After spending almost all of the last 800,000 recorded years as a climate amplifier1 (e.g., change in orbital cycles led to global temperature rise, releasing CO2 from the oceans, and the released CO2 led to an amplification of the warming), CO2 appears to have taken its place as a climate forcing since the industrial revolution. From ~1000 AD to the industrial revolution (late 1700s), CO2 levels were flat and temperatures slightly declined. Following the industrial revolution, CO2 levels rose rapidly and, with a climate lag2 of perhaps 40 years, temperatures have risen rapidly too. In fact, global temperature rise over the last 70 years (~1.4°C per century over the last 70 years; http://chartedterritory.us/2018/02/03/the-world-is-getting-enso-hot-el-nino-la-nina-and-rising-global-temperature/) has been about 20 times faster than coming out of the last ice age! With global atmospheric levels higher than any time since the Pliocene 3.6 million years ago when the world was ~8 °C warmer3, what does the future hold?
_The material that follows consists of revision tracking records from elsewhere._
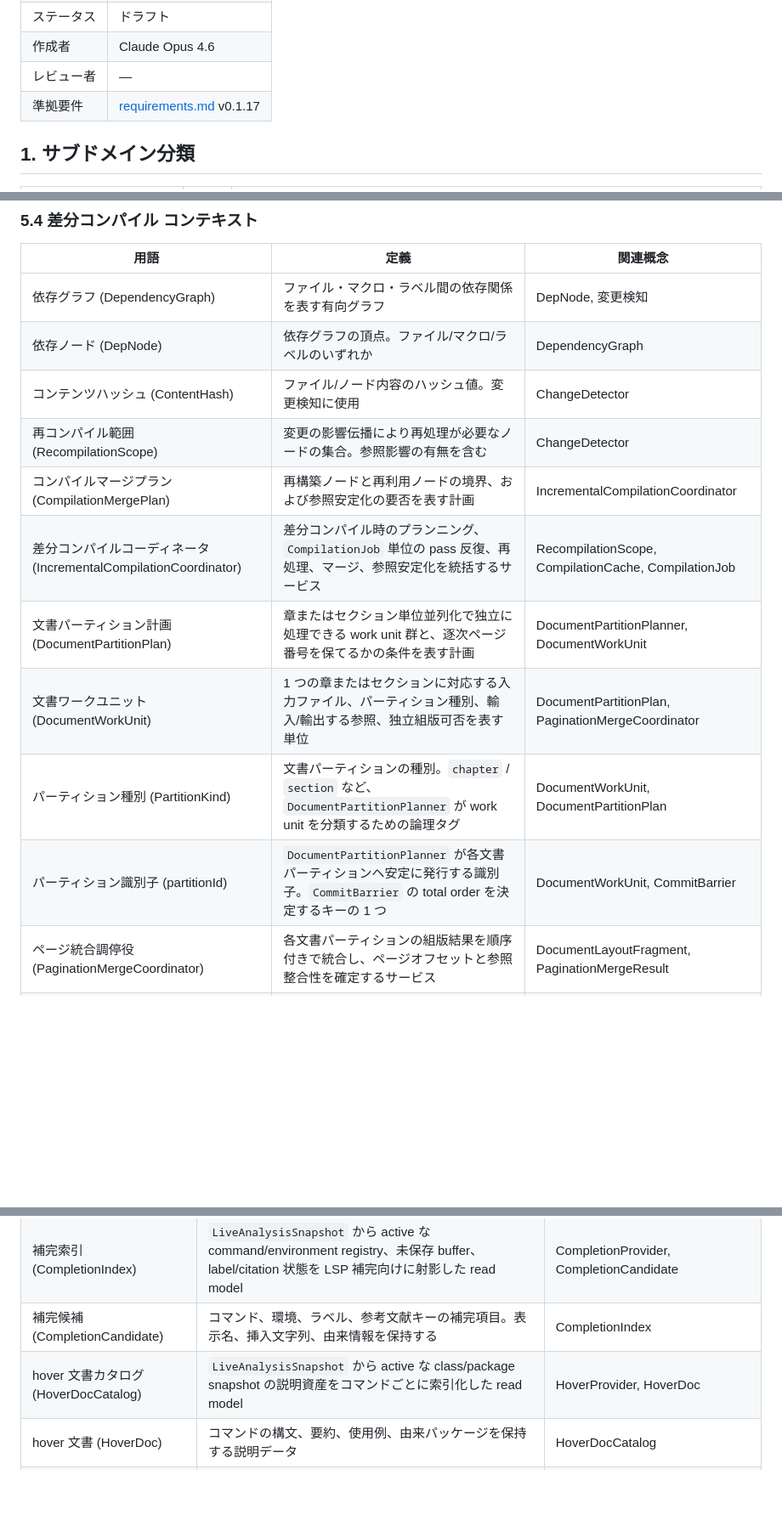
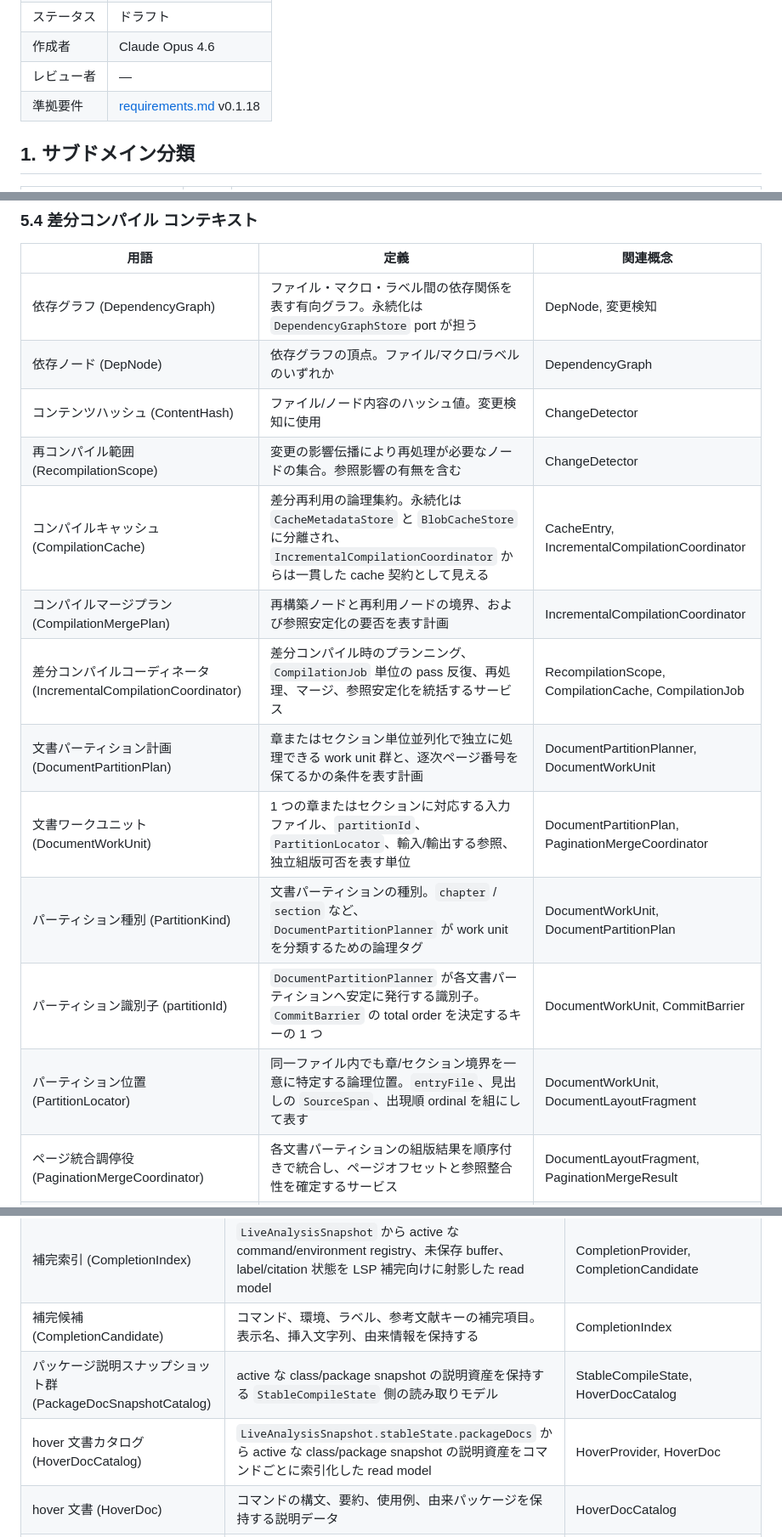
Before and after one commit to RK0429/ferritex, a Markdown page: docs/domain_model.md, 3 parts joined by grey strips. Shown at 85% size. Drawn GitHub-style; blank space fills up the shorter version.

```diff
--- a/docs/domain_model.md
+++ b/docs/domain_model.md
@@ -9,7 +9,7 @@
 | ステータス | ドラフト            |
 | 作成者   | Claude Opus 4.6 |
 | レビュー者 | —               |
-| 準拠要件  | [requirements.md](requirements.md) v0.1.17 |
+| 準拠要件  | [requirements.md](requirements.md) v0.1.18 |
 
 ## 1. サブドメイン分類
 
@@ -2081,16 +2097,18 @@ stateDiagram-v2
 
 | 用語 | 定義 | 関連概念 |
 |---|---|---|
-| 依存グラフ (DependencyGraph) | ファイル・マクロ・ラベル間の依存関係を表す有向グラフ | DepNode, 変更検知 |
+| 依存グラフ (DependencyGraph) | ファイル・マクロ・ラベル間の依存関係を表す有向グラフ。永続化は `DependencyGraphStore` port が担う | DepNode, 変更検知 |
 | 依存ノード (DepNode) | 依存グラフの頂点。ファイル/マクロ/ラベルのいずれか | DependencyGraph |
 | コンテンツハッシュ (ContentHash) | ファイル/ノード内容のハッシュ値。変更検知に使用 | ChangeDetector |
 | 再コンパイル範囲 (RecompilationScope) | 変更の影響伝播により再処理が必要なノードの集合。参照影響の有無を含む | ChangeDetector |
+| コンパイルキャッシュ (CompilationCache) | 差分再利用の論理集約。永続化は `CacheMetadataStore` と `BlobCacheStore` に分離され、`IncrementalCompilationCoordinator` からは一貫した cache 契約として見える | CacheEntry, IncrementalCompilationCoordinator |
 | コンパイルマージプラン (CompilationMergePlan) | 再構築ノードと再利用ノードの境界、および参照安定化の要否を表す計画 | IncrementalCompilationCoordinator |
 | 差分コンパイルコーディネータ (IncrementalCompilationCoordinator) | 差分コンパイル時のプランニング、`CompilationJob` 単位の pass 反復、再処理、マージ、参照安定化を統括するサービス | RecompilationScope, CompilationCache, CompilationJob |
 | 文書パーティション計画 (DocumentPartitionPlan) | 章またはセクション単位並列化で独立に処理できる work unit 群と、逐次ページ番号を保てるかの条件を表す計画 | DocumentPartitionPlanner, DocumentWorkUnit |
-| 文書ワークユニット (DocumentWorkUnit) | 1 つの章またはセクションに対応する入力ファイル、パーティション種別、輸入/輸出する参照、独立組版可否を表す単位 | DocumentPartitionPlan, PaginationMergeCoordinator |
+| 文書ワークユニット (DocumentWorkUnit) | 1 つの章またはセクションに対応する入力ファイル、`partitionId`、`PartitionLocator`、輸入/輸出する参照、独立組版可否を表す単位 | DocumentPartitionPlan, PaginationMergeCoordinator |
 | パーティション種別 (PartitionKind) | 文書パーティションの種別。`chapter` / `section` など、`DocumentPartitionPlanner` が work unit を分類するための論理タグ | DocumentWorkUnit, DocumentPartitionPlan |
 | パーティション識別子 (partitionId) | `DocumentPartitionPlanner` が各文書パーティションへ安定に発行する識別子。`CommitBarrier` の total order を決定するキーの 1 つ | DocumentWorkUnit, CommitBarrier |
+| パーティション位置 (PartitionLocator) | 同一ファイル内でも章/セクション境界を一意に特定する論理位置。`entryFile`、見出しの `SourceSpan`、出現順 ordinal を組にして表す | DocumentWorkUnit, DocumentLayoutFragment |
 | ページ統合調停役 (PaginationMergeCoordinator) | 各文書パーティションの組版結果を順序付きで統合し、ページオフセットと参照整合性を確定するサービス | DocumentLayoutFragment, PaginationMergeResult |
 | キャッシュエントリ (CacheEntry) | コンパイル中間結果のシリアライズデータ。ソースハッシュで整合性を検証 | CompilationCache |
 
@@ -2143,7 +2161,8 @@ stateDiagram-v2
 | シンボル索引 (SymbolIndex) | `DefinitionProvenance` を LSP 向けに投影した read model。カーソル位置からジャンプ先を解決する | DefinitionProvider, CompilationSession |
 | 補完索引 (CompletionIndex) | `LiveAnalysisSnapshot` から active な command/environment registry、未保存 buffer、label/citation 状態を LSP 補完向けに射影した read model | CompletionProvider, CompletionCandidate |
 | 補完候補 (CompletionCandidate) | コマンド、環境、ラベル、参考文献キーの補完項目。表示名、挿入文字列、由来情報を保持する | CompletionIndex |
-| hover 文書カタログ (HoverDocCatalog) | `LiveAnalysisSnapshot` から active な class/package snapshot の説明資産をコマンドごとに索引化した read model | HoverProvider, HoverDoc |
+| パッケージ説明スナップショット群 (PackageDocSnapshotCatalog) | active な class/package snapshot の説明資産を保持する `StableCompileState` 側の読み取りモデル | StableCompileState, HoverDocCatalog |
+| hover 文書カタログ (HoverDocCatalog) | `LiveAnalysisSnapshot.stableState.packageDocs` から active な class/package snapshot の説明資産をコマンドごとに索引化した read model | HoverProvider, HoverDoc |
 | hover 文書 (HoverDoc) | コマンドの構文、要約、使用例、由来パッケージを保持する説明データ | HoverDocCatalog |
 | オープンドキュメントバッファ (OpenDocumentBuffer) | エディタ上の未保存変更を含む最新テキスト。LSP 機能は保存済みファイルよりこれを優先して参照する | OpenDocumentStore, LiveAnalysisSnapshot |
 | オープンドキュメントストア (OpenDocumentStore) | 現在開かれているテキスト文書の buffer と version を保持する LSP セッション内ストア | LspServer, OpenDocumentBuffer |
```
Also changed, not shown: other parts of docs/domain_model.md (+29 -12 lines), docs/architecture.md (+20 -18 lines), docs/requirements.md (+22 -18 lines).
Methodology: CO2 data are taken from Scripps4. Global temperature data from 1000 to 1880 are taken from Marcott et al.5 and observed temperatures (1850 to 2017) from the Hadley Centre6. The two temperature datasets were “wiggle matched” for the years 1850–1880 by minor adjustment (-0.12 °C) of the Marcott et al. data. No Marcott data after 1880 are used or shown. The data were compiled and visualized using Microsoft Excel7.